Do people still need to study the humanities? You’d think the answer is “yes, of course,” but the issue is far more complicated than that. In a bid to sort it out, The New Republic recently asked a group of former university presidents to give their viewpoints on the matter. Sample quote: “Humanities faculty have too often conspired well.” Pair with: our own Nick Ripatrazone on coming to writing from outside the humanities.
The Guardian‘s Max Liu highlights several rising star Asian American authors, including Year in Reading 2017 participant Jenny Zhang. “After years on the peripheries of US fiction and poetry, Asian American authors have stepped into the spotlight during 2017. Books by writers of east and south-east Asian heritage are one of the hottest trends this year. […] Transcultural writers, born to immigrant parents in the US or immigrants themselves as children, they are channelling their experiences into writing that, with perfect historical timing, challenges readers to resist attacks on immigrants’ rights and to see refugees as individuals with unique stories.”
Just before he died earlier this year, Nobel winner Günter Grass completed his last manuscript, Vonne Endlichkait, “a literary experiment” that combines prose, poetry, and illustration. The book has just been published in German and will be available in English next year.
“While guys spent time in these Seg cells calling out chess moves over the walkways or doing push-ups until their veins bulged from their temples, I was in my cell pecking away trying to create a different world for myself. Some kind of way I felt I could rewrite my future.” For The New Yorker‘s Page-Turner blog, Daniel A. Gross tells the story of the Swintec Corporation, the nation’s sole supplier of clear typewriters, whose largest market is prisons.
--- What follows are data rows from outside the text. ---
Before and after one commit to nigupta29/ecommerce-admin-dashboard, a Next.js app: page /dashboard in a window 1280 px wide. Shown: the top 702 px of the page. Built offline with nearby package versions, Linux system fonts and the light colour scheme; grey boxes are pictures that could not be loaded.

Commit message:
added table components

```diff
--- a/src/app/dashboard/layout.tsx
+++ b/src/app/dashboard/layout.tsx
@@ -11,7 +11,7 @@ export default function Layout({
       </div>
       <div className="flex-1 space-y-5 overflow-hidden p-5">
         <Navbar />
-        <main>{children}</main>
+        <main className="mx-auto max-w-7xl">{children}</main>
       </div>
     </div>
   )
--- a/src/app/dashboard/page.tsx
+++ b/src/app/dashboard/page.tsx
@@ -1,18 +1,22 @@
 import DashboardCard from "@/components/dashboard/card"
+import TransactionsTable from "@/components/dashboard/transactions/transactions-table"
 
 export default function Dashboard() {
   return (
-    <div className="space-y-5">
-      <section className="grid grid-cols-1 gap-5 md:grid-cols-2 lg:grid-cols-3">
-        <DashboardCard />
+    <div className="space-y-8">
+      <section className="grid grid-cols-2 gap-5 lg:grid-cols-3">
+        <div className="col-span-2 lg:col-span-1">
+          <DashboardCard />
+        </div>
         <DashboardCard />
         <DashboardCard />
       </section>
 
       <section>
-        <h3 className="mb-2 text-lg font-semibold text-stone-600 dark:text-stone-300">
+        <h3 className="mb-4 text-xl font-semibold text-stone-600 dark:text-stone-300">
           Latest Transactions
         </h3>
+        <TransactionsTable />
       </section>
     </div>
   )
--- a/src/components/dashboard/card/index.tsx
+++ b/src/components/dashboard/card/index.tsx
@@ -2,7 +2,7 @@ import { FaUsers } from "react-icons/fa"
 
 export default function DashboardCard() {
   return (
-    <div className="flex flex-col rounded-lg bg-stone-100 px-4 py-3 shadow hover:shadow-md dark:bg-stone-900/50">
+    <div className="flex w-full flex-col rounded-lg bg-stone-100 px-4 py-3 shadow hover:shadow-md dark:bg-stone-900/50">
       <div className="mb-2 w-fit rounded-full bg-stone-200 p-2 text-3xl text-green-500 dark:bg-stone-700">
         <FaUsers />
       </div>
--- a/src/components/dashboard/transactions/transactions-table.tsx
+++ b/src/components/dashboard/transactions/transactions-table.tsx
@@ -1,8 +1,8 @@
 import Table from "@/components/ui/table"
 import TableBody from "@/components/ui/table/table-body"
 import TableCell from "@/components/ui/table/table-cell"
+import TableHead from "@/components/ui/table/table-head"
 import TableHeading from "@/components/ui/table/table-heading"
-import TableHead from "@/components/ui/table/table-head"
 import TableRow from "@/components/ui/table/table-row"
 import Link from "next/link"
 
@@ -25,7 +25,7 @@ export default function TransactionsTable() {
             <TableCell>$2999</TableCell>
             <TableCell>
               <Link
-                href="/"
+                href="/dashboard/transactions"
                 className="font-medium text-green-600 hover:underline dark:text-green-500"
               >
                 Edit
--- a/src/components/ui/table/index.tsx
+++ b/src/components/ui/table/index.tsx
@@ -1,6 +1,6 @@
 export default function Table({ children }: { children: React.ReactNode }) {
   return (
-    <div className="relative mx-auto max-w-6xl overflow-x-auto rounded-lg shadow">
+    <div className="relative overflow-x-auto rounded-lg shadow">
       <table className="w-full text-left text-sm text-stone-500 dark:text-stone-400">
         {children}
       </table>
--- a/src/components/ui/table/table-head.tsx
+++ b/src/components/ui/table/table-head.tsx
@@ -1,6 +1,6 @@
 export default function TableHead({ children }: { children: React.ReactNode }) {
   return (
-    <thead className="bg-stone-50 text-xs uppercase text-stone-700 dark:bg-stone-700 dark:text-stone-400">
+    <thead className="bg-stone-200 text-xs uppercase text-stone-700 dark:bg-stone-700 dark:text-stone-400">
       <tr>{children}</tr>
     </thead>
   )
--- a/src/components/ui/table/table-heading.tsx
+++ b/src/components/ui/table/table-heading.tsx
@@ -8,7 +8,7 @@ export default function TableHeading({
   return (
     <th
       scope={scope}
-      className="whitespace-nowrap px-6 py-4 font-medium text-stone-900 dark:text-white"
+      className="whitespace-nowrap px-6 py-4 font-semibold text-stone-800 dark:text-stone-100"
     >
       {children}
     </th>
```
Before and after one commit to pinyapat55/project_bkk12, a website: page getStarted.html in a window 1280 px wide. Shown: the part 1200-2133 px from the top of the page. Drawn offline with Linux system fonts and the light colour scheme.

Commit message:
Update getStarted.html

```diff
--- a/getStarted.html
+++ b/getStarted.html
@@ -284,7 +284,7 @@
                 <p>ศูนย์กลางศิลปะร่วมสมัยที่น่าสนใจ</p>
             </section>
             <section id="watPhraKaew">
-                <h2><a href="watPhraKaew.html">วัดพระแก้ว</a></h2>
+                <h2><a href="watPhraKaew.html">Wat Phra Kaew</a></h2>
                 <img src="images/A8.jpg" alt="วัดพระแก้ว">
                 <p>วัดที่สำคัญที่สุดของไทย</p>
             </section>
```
Pair with our own Bill Morris on using his Royal to write.
Did your MFA program offer impractical courses like “Problems in Modern Fiction”? At the Ploughshares blog, Rebecca Makkai offers some suggestions for more useful classes, such as “Introduction to Despair,” “Pretending You’re Talking to Terry Gross When You’re Alone in the Car,” and “The Art of the Flirty Author Photo Grimace.” Pair with: Our interview with Makkai.